Vaccination is the single most important thing you can do to protect your child’s health – not just today, but for many years to come. Just because a disease is not common doesn’t mean that it doesn’t exist. The disease is still a threat, and often the only thing preventing it is the vaccine. Outbreaks of vaccine-preventable disease have occurred both here and in other countries where children have not been immunized.
The most common risks include pain and redness at the site of injection and low-grade fevers. The vast majority of risks are not severe and resolve within one to two days.
Vaccine schedules in the U.S. are developed by the Advisory Committee on Immunization Practices of the Centers for Disease Control and Prevention. This group of vaccine experts receives input from the American Academy of Pediatrics and the American Academy of Family Physicians. This schedule is published yearly in January.
No. More than a dozen studies have been published showing that autism is not associated with receiving vaccines. We have more than sufficient information to say that vaccines, including MMR, do not cause autism. Autism, now more commonly referred to as Autism Spectrum Disorder (ASD), is a collection of several disorders that have common areas of abnormality. The main areas are social skills, communication skills and repetitive or obsessive traits. These abnormalities are typically noted between the first and second year of life. The MMR is also typically administered at this time. It is understandable that people noted the events occurring about the same time and concluded that the vaccine may be causing ASD. This belief was boosted by a study published by a British physician who said the MMR, and specifically the measles vaccine, caused autism.

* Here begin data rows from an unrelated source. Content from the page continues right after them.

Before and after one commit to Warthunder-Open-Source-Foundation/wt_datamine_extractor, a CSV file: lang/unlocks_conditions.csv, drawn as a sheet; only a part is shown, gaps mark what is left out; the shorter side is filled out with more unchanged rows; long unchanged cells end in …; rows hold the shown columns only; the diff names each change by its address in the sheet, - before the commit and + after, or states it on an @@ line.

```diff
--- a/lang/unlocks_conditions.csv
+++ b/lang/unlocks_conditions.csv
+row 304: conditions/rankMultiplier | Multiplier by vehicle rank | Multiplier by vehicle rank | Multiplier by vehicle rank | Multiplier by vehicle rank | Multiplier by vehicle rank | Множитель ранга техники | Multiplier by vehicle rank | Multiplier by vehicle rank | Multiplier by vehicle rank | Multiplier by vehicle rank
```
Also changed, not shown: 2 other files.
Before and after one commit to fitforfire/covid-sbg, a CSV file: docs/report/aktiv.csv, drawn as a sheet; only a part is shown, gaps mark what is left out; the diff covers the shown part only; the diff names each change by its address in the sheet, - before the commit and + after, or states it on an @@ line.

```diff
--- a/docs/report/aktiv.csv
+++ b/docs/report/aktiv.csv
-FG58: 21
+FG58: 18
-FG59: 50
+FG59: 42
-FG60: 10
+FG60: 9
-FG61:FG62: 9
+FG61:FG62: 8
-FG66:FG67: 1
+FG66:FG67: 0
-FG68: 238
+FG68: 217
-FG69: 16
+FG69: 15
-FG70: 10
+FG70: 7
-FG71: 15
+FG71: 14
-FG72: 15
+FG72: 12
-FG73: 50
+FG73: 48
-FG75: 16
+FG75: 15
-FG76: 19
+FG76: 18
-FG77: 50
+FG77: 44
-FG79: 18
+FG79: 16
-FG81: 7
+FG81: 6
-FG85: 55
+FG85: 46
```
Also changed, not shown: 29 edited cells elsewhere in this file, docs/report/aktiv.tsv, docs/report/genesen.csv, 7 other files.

This study has been discredited, and the co-authors of the study subsequently published a formal retraction. While we still do not know exactly what does cause autism, it is likely caused by many factors, including genetics, abnormal brain growth, environmental triggers, and prematurity. Further studies to evaluate a link between vaccines and ASD is not beneficial and actually spend precious resources that could be redirected toward research critical to understanding and hopefully preventing ASD.
Many vaccines contain alum, which has been used in vaccines for over 75 years and has been found to be safe. Alum is an adjuvant. Adjuvants are used to help our bodies create a better immune response to vaccines, making the vaccines more effective. Without an adjuvant, children may need more shots or have lower immunity to the infections. We routinely ingest aluminum. For example, a quart of infant formula contains about the same amount of aluminum as the entire schedule of recommended pediatric vaccines.
Cases of measles, mumps and whooping cough have increased in the U.S., occurring overwhelmingly in unimmunized children. In most outbreaks of measles, it has been found that unimmunized children were 20 times more likely to contract measles than vaccinated children. So, parents choosing not to immunize their children are putting their children at risk of getting infections that are far more serious than the risks associated with the vaccines.
Airplane travel – and our ability to cross the globe in under a day – means anyone could be exposed to any infection before the contagious person even begins to show symptoms. Immunizations are needed to keep our children safe. To date, throughout the world, smallpox is the only infectious disease that has been eradicated. Vaccines can safeguard our children against many others.
Yes, some viral vaccines contain gelatin to stabilize vaccines so that they remain effective after manufacture. All gelatin contained in vaccines is porcine in origin. However, both leaders of the Jewish and Muslim faiths have declared that pork derived additives in medicines are permitted for those observant of these religions. Rabbi Abraham Adler, from the Kashrus and Medicines Information Service in the United Kingdom has advised that “according to Jewish laws, there is no problem with porcine or other animal derived ingredients in non-oral products. This includes vaccines, injections, suppositories, creams and ointments”. Scholars of the Islamic Organization for Medical Sciences have also determined that the process by which the original pork product is transformed into gluten, alters it enough whereby it is permitted for observers of Muslim faith to receive vaccines.
No. While some vaccines against viruses (chickenpox, rubella and hepatitis A) use fetal cells grow the vaccine viruses; once the vaccine virus is grown, it is purified, so that no human cells or human genetic material (DNA) remain in the vaccine.
Thimerosal, which is used in some flu vaccine formulations, contains ethyl mercury. This is readily excreted from the body. The accumulative, toxic form of mercury found in certain kinds of fish, is methyl mercury.